ArcelorMittal isn’t Boston Metal’s only publicly declared high-profile potential customer. The company is also allied with mining giant BHP and automaker BMW, both of which invested through their corporate venture arms in 2021. BMW’s plants in Europe process more than a half-million metric tons of steel annually, the company disclosed at the time of its investment.
Both ArcelorMittal and Boston Metal are members of ResponsibleSteel, a program that is independently auditing and rating steel production sites not just for their emissions and pollution impacts but also on water use, labor rights, source materials and so forth. Many stakeholders contributed to the creation of the standard, including the aforementioned companies along with Tata Steel, U.S. Steel and Thyssenkrupp, and NGOs including Ceres, Clean Air Task Force, Climate Group and Mighty Earth.

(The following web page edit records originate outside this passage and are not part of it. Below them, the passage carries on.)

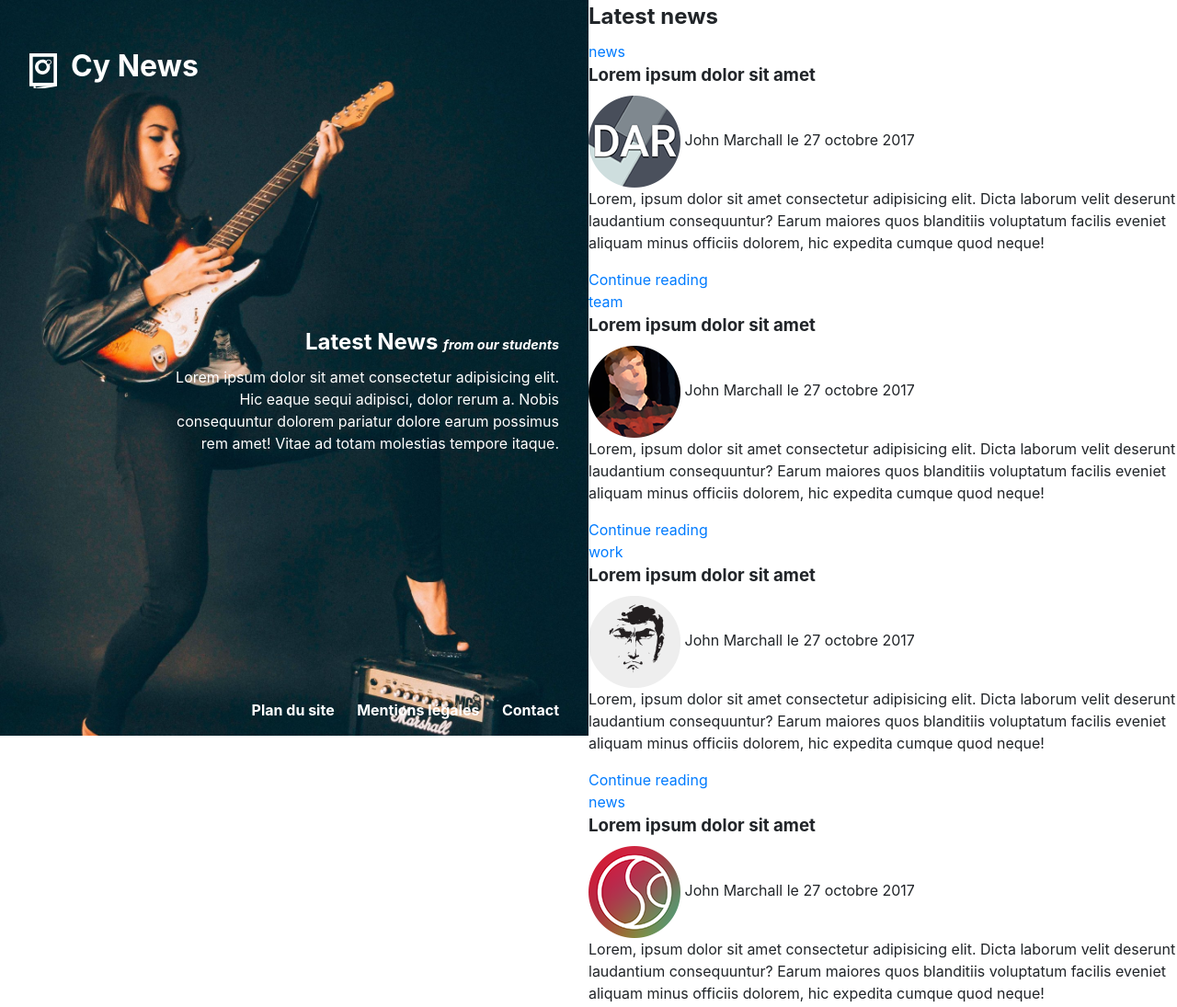
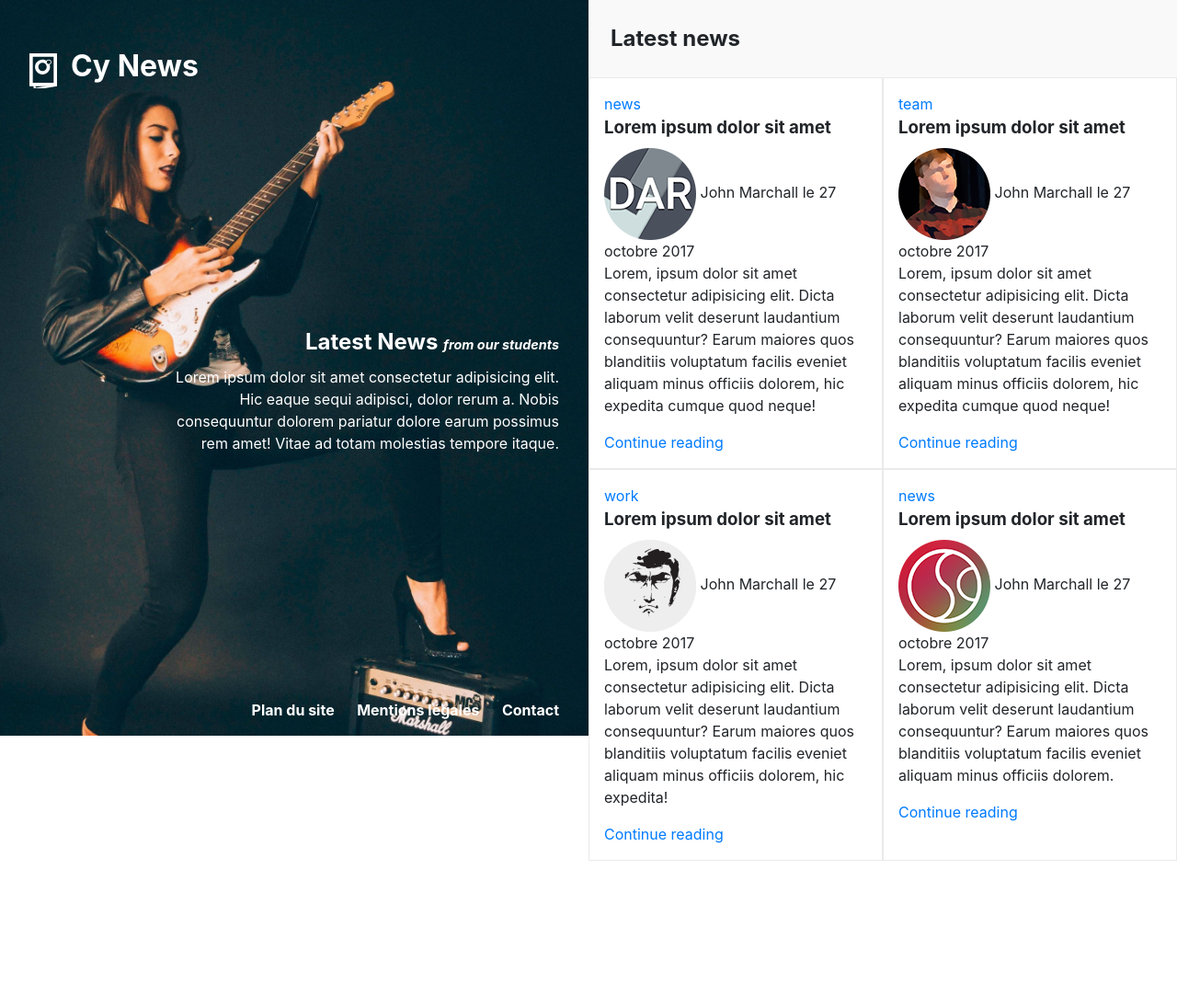
Before and after one commit to Cfy1010/Cy-News, a plain HTML site: page html/index.html in a window 1280 px wide. Shown: the top 1095 px of the page at 92% size. After the commit the page ends 936 px from the top, so only its background shows below. Drawn offline with Linux system fonts and the light colour scheme.

Commit message:
add flexbox on right part

```diff
--- a/css/style.css
+++ b/css/style.css
@@ -51,3 +51,24 @@ nav a {
     width: 50%;
     float: right;
 }
+
+#right h2 {
+    padding: 1em;
+    background-color: #f9f9f9;
+    margin: 0;
+}
+
+/* L'ulitisation du float pose un probleme suivant la hauteur des articles. Flexbox est plus judicieux */
+article {
+    width: 50%;
+    /* float: left; */
+    border: 1px solid #eaeaea;
+    padding: 1em;
+    border-bottom: 1px solid #eaeaea;
+    border-right: 1px solid #eaeaea;
+}
+
+#articles-list {
+    display: flex;
+    flex-wrap: wrap;
+}
--- a/html/index.html
+++ b/html/index.html
@@ -28,6 +28,7 @@
 
     <div id="right">
         <h2>Latest news</h2>
+        <section id="articles-list">
         <article>
             <a href="#" class="badge">news</a>
             <h3>Lorem ipsum dolor sit amet</h3>
@@ -58,7 +59,7 @@
             <span class="meta-date">le 27 octobre 2017</span>
             <p>Lorem, ipsum dolor sit amet consectetur adipisicing elit. Dicta laborum velit deserunt laudantium
                 consequuntur? Earum maiores quos blanditiis voluptatum facilis eveniet aliquam minus officiis dolorem,
-                hic expedita cumque quod neque!</p>
+                hic expedita!</p>
             <a href="#">Continue reading</a>
         </article>
         <article>
@@ -68,10 +69,11 @@
             <span class="meta-author">John Marchall</span>
             <span class="meta-date">le 27 octobre 2017</span>
             <p>Lorem, ipsum dolor sit amet consectetur adipisicing elit. Dicta laborum velit deserunt laudantium
-                consequuntur? Earum maiores quos blanditiis voluptatum facilis eveniet aliquam minus officiis dolorem,
-                hic expedita cumque quod neque!</p>
+                consequuntur? Earum maiores quos blanditiis voluptatum facilis eveniet aliquam minus officiis dolorem.
+               </p>
             <a href="#">Continue reading</a>
         </article>
+    </section id>
     </div>
 </body>
 
```
Also changed, not shown: 1 other file.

Just last week, ArcelorMittal earned its latest ResponsibleSteel certification for its facility in Warsaw, Poland. First opened in 1957, the factory includes the eighth electric arc furnace certified under the program. The technology uses electric currents to melt scrap and recycled steel. Globally, close to three-quarters of virgin steel is produced in blast furnaces fueled by coke (cooked coal!), limestone and iron ore, but the dominant method in the U.S. is arc furnaces, according to the American Iron and Steel Institute. The largest U.S. steelmaker, U.S. Steel, is making a big bet on electric arc furnaces, and it is selling a product line called VerdeX that it says is produced using “one quarter of the carbon intensity required for comparable products.”
Alongside the ResponsibleSteel work, Climate Group is managing a SteelZero campaign, recognizing companies that have committed to “procuring, specifying or stock 100 percent net-zero steel by 2050 at the latest.” As of Feb. 6, there were 31 pledgers on that list, including a number of big construction companies such as Skanska and maritime shipping giant A.P. Moller-Maersk.
High-profile ventures tackling the green steel challenge include H2 Green Steel, which is using hydrogen created by renewable energy to fuel its process and was one of the first three companies to snarf up some money from Just Climate, the new climate tech fund set up by Al Gore’s Generation Investment Management. You should also watch Electra, which has the backing of Amazon and Breakthrough Energy Ventures. One of Electra’s most notable industrial investors is Nucor, the largest user of electric arc furnaces and a major steel scrap recycler. Nucor is also a founding member of the Global Steel Climate Council, an industry group that is advocating for a single global standard for green steel that considers total emissions generated, regardless of the production method.
When it comes to buying commitments, the initiative to watch is the First Movers Coalition, organized by the World Economic Forum. As of this writing, 20 companies have agreed to shift at least 10 percent of their steel purchases to sources that use “near zero” emissions technologies by 2030. Among the companies that have signed up are renewable energy developers Enel, Engie and Iberdrola, and vehicle manufacturers Ford, Scania and Volvo. To Dell’s point above: Steel buyers need to buy green steel, and these are companies that have promised to do just that.
And when it comes to financing, keep your eyes on the Sustainable Steel Principles, managed by nonprofit RMI. The framework provides a way for financial institutions to ensure that the money they are lending to steel companies is used to support the net-zero transition. The initial signatories — Citi, Credit Agricole, CIB, ING, Societe Generale, Standard Chartered and UniCredit — represented more than $23 billion in commitments to the industry, about 11 percent of private sector lending, according to RMI.
One last resource to offer: The Green Steel Tracker from nonprofit Leadership Group for Industry Transition, which lists projects, status and potential production capacity.